Stored records:
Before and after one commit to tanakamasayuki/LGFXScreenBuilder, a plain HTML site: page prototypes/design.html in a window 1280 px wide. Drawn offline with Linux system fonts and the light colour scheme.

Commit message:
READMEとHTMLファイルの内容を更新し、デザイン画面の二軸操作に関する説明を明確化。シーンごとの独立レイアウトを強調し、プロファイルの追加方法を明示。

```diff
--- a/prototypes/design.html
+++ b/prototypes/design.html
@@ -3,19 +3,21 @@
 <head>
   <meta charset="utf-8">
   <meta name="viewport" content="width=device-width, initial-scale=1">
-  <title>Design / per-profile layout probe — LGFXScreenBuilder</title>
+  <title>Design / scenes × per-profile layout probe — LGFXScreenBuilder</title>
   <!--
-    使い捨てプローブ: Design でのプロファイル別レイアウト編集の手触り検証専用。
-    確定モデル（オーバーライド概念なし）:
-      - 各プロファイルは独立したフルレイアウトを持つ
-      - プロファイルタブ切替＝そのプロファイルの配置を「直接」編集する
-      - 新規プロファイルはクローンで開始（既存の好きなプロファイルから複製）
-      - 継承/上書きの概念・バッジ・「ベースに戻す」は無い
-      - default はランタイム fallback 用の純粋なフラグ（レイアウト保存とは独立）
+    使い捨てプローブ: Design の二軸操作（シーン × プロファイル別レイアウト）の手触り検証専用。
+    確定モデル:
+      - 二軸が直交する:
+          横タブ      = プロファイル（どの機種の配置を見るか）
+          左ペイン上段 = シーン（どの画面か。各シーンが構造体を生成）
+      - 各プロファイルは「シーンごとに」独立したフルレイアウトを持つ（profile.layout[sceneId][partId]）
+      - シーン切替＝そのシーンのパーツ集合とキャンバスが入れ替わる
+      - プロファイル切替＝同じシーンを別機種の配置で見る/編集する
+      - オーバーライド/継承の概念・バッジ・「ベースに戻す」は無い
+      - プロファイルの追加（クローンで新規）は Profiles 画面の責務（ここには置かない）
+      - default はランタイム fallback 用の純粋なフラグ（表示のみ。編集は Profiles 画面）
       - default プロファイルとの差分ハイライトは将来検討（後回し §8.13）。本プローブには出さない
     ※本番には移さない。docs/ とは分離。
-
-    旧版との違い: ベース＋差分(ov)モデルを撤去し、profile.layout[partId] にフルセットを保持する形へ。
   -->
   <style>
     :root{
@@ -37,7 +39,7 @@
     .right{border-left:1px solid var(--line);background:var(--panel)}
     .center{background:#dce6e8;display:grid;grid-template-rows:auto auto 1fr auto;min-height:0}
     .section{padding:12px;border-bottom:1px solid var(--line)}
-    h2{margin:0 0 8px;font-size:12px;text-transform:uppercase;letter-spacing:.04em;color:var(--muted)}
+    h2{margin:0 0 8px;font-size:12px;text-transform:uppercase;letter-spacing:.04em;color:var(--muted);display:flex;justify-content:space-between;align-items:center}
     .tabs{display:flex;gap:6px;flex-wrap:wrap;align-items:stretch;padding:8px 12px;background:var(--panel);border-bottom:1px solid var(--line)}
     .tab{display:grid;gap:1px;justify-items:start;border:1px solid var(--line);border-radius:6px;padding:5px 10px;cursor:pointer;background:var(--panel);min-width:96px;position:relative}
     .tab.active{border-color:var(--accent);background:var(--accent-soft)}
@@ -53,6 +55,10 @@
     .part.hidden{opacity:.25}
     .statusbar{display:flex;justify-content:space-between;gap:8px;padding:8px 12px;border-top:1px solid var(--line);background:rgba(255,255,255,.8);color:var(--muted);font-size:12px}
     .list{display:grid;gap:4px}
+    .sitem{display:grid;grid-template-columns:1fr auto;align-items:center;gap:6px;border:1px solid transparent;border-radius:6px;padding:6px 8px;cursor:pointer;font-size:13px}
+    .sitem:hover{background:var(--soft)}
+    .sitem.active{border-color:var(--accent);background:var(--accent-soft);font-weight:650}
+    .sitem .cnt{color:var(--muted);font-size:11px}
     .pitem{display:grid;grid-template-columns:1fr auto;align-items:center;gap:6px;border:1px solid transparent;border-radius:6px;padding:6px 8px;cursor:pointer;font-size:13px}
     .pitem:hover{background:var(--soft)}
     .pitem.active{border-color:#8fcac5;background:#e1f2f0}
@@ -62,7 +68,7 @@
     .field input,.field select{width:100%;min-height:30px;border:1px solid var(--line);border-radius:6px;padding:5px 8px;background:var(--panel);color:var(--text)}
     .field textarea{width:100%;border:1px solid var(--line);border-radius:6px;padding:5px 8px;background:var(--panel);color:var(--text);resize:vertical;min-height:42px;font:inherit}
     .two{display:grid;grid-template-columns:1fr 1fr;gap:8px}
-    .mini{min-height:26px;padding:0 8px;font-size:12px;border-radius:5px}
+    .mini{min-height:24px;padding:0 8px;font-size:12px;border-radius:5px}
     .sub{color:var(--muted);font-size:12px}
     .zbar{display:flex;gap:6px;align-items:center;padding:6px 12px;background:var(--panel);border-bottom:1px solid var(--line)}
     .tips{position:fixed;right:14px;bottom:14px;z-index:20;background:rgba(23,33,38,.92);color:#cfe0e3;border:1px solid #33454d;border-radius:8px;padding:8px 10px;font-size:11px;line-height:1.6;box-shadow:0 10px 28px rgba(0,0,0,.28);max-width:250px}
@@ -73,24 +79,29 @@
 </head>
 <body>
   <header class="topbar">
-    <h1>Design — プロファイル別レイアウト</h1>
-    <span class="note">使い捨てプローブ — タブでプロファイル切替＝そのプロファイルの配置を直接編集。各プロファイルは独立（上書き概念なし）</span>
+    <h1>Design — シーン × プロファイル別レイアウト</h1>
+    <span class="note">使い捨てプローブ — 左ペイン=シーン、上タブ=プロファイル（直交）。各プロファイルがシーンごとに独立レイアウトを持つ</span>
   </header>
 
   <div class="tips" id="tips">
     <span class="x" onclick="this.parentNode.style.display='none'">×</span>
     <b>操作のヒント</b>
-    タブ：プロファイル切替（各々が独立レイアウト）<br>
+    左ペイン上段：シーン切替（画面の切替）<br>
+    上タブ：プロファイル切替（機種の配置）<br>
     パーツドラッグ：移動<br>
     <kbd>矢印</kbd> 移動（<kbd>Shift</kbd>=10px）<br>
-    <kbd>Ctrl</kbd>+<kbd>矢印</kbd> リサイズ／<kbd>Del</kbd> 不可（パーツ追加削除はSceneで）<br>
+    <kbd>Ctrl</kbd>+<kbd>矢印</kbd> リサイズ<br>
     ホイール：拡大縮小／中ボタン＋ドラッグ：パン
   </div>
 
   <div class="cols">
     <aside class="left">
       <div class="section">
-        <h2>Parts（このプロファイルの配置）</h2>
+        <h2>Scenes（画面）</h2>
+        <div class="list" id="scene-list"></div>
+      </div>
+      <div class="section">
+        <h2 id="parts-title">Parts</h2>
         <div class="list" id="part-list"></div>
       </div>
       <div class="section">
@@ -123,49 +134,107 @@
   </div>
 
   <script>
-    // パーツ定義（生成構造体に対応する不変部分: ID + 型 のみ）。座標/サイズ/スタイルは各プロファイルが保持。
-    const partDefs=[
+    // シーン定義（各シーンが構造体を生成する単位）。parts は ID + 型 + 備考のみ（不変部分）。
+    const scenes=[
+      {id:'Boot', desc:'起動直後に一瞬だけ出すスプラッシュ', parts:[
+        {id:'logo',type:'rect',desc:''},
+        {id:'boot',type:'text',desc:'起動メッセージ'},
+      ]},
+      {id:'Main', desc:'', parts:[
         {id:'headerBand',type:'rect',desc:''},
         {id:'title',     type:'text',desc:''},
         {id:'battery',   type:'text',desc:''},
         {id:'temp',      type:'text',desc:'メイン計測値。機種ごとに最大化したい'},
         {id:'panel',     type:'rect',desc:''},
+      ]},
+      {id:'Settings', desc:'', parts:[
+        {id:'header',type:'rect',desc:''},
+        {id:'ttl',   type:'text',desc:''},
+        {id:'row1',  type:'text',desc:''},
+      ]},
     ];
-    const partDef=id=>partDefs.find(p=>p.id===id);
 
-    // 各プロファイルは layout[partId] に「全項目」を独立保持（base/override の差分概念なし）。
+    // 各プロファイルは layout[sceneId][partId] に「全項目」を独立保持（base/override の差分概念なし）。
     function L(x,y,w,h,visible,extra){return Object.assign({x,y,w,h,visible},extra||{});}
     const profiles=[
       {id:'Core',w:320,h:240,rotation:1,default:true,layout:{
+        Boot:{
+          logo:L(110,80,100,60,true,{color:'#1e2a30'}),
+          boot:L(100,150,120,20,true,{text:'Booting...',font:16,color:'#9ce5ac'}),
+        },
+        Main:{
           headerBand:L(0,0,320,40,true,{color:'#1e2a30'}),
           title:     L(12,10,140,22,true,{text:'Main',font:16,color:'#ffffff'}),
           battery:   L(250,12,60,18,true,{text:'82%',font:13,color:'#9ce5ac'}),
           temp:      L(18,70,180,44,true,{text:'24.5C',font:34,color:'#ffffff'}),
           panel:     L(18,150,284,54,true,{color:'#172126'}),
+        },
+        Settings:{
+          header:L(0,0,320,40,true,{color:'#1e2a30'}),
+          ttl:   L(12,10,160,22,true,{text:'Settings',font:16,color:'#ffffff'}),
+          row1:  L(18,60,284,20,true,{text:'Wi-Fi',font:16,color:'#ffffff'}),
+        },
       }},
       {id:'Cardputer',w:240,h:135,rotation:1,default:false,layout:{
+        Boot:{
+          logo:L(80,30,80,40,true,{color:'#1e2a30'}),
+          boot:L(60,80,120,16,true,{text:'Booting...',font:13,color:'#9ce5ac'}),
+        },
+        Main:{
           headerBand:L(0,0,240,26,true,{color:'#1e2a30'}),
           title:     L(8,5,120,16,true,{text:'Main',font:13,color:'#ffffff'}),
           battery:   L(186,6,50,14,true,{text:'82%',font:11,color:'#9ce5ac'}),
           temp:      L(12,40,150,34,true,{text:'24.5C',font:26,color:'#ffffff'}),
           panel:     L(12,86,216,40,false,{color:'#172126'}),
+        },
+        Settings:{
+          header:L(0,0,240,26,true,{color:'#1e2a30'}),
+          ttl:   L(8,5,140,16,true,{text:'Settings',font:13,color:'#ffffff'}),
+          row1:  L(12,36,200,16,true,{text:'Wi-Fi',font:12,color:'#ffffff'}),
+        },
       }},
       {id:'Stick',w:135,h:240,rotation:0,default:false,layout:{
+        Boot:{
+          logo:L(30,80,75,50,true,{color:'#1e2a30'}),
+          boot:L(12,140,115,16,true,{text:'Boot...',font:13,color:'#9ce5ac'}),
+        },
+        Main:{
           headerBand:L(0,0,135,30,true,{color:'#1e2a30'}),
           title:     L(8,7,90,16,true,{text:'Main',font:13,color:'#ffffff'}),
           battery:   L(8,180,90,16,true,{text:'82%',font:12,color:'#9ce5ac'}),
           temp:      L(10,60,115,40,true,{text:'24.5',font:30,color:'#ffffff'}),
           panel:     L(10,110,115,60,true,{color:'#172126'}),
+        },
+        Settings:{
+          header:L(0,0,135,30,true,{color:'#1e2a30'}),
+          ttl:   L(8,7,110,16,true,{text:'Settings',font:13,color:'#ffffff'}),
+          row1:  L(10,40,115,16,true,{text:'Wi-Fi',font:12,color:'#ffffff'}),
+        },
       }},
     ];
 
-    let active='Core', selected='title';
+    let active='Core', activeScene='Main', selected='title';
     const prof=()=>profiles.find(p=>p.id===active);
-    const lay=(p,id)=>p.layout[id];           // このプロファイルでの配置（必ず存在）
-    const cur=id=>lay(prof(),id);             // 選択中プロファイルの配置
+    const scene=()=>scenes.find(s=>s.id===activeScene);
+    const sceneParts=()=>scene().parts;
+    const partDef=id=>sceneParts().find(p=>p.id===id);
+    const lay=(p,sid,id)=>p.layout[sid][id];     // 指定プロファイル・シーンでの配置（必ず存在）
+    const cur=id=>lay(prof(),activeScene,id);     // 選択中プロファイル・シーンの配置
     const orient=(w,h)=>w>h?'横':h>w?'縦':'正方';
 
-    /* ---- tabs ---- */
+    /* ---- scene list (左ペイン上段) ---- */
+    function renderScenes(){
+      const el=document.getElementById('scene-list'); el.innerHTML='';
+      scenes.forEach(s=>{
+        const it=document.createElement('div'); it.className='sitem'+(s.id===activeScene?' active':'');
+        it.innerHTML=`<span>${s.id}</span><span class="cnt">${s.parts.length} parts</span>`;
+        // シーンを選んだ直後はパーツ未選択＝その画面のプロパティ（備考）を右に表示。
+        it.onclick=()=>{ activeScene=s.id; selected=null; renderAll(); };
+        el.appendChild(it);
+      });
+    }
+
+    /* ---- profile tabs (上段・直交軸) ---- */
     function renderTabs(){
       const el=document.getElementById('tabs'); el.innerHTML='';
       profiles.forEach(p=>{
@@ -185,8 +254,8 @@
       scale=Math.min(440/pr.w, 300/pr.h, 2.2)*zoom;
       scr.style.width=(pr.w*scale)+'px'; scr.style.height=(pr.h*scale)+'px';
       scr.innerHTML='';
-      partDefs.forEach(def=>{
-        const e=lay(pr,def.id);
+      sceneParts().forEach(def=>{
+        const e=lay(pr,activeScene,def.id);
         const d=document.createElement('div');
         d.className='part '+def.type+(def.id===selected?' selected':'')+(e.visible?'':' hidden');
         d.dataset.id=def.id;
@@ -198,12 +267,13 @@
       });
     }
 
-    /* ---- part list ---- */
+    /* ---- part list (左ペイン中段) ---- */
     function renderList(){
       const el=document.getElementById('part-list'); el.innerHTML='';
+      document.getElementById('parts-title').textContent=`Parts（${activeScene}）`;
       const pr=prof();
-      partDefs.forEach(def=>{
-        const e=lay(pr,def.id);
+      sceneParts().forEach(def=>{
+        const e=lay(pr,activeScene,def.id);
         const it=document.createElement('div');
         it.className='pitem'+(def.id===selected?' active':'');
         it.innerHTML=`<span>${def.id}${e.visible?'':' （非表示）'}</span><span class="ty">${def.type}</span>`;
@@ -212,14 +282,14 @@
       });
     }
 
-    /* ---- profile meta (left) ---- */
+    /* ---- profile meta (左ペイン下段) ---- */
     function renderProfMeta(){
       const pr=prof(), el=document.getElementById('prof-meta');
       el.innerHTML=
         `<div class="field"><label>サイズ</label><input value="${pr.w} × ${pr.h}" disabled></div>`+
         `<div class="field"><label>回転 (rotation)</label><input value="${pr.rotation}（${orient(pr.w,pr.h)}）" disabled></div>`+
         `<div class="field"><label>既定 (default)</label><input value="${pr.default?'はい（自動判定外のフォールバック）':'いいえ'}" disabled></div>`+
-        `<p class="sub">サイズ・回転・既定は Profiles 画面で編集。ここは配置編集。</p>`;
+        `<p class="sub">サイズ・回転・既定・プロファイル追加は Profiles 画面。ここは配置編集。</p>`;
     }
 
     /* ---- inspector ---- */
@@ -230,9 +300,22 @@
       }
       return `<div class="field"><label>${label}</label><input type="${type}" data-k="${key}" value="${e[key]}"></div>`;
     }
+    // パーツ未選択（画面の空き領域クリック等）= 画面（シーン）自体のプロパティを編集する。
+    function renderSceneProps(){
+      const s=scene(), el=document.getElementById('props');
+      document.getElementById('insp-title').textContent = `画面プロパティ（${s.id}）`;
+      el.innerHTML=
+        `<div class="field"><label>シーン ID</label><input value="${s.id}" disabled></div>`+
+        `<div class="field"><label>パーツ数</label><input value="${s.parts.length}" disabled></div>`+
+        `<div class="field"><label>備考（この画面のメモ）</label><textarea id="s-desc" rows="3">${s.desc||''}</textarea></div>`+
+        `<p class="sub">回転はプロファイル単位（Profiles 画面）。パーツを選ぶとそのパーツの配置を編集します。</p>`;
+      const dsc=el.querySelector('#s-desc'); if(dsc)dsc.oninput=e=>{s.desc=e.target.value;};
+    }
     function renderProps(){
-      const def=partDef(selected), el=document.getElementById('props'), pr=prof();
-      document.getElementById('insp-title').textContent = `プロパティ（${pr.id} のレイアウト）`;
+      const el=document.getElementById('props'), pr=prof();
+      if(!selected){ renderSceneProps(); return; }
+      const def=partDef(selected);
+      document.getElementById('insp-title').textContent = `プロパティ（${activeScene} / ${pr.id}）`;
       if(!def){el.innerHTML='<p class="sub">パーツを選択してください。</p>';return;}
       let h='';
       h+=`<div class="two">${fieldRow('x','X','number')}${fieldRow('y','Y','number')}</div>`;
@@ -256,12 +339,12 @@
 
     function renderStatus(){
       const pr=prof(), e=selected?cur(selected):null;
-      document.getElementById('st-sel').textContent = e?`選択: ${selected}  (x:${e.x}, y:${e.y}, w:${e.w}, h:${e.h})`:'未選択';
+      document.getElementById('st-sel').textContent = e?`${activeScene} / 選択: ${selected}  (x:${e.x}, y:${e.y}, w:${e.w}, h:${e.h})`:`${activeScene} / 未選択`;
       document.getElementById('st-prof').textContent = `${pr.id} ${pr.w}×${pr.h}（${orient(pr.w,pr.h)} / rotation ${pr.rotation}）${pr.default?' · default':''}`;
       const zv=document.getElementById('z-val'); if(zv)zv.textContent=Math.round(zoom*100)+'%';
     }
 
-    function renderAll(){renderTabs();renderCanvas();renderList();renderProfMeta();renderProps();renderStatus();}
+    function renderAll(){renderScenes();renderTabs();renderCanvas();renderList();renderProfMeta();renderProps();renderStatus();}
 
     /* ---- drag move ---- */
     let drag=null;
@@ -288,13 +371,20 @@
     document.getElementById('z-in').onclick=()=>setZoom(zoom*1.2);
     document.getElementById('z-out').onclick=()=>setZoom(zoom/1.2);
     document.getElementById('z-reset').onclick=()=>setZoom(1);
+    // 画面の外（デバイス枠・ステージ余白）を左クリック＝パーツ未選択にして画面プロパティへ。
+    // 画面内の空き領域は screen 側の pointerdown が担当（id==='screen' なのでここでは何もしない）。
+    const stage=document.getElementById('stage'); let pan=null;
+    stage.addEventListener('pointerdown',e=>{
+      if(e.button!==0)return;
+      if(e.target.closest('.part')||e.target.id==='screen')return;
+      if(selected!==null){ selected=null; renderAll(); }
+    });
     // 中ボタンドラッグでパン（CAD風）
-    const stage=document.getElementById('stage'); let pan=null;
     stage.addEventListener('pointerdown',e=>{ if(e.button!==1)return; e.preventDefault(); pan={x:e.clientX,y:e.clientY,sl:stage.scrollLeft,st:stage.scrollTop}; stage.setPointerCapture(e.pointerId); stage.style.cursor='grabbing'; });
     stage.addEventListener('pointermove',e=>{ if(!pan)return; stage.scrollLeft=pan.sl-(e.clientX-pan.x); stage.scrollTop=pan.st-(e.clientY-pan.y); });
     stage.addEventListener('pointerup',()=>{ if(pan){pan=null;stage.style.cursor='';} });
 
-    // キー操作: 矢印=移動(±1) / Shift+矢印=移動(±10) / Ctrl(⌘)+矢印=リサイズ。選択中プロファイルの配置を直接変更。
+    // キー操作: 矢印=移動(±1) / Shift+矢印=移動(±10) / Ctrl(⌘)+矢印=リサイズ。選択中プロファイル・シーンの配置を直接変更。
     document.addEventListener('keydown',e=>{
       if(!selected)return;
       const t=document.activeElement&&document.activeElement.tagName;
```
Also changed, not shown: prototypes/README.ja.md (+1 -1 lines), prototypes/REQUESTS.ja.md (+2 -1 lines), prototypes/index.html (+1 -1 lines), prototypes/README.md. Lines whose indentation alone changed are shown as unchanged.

> _Assignment_
Read the entries and pick out all lines that include the word "null".

> _Written response_
+        it.onclick=()=>{ activeScene=s.id; selected=null; renderAll(); };
       const pr=prof(), e=selected?cur(selected):null;
     let drag=null;
+    const stage=document.getElementById('stage'); let pan=null;
+      if(selected!==null){ selected=null; renderAll(); }
-    const stage=document.getElementById('stage'); let pan=null;
     stage.addEventListener('pointerup',()=>{ if(pan){pan=null;stage.style.cursor='';} });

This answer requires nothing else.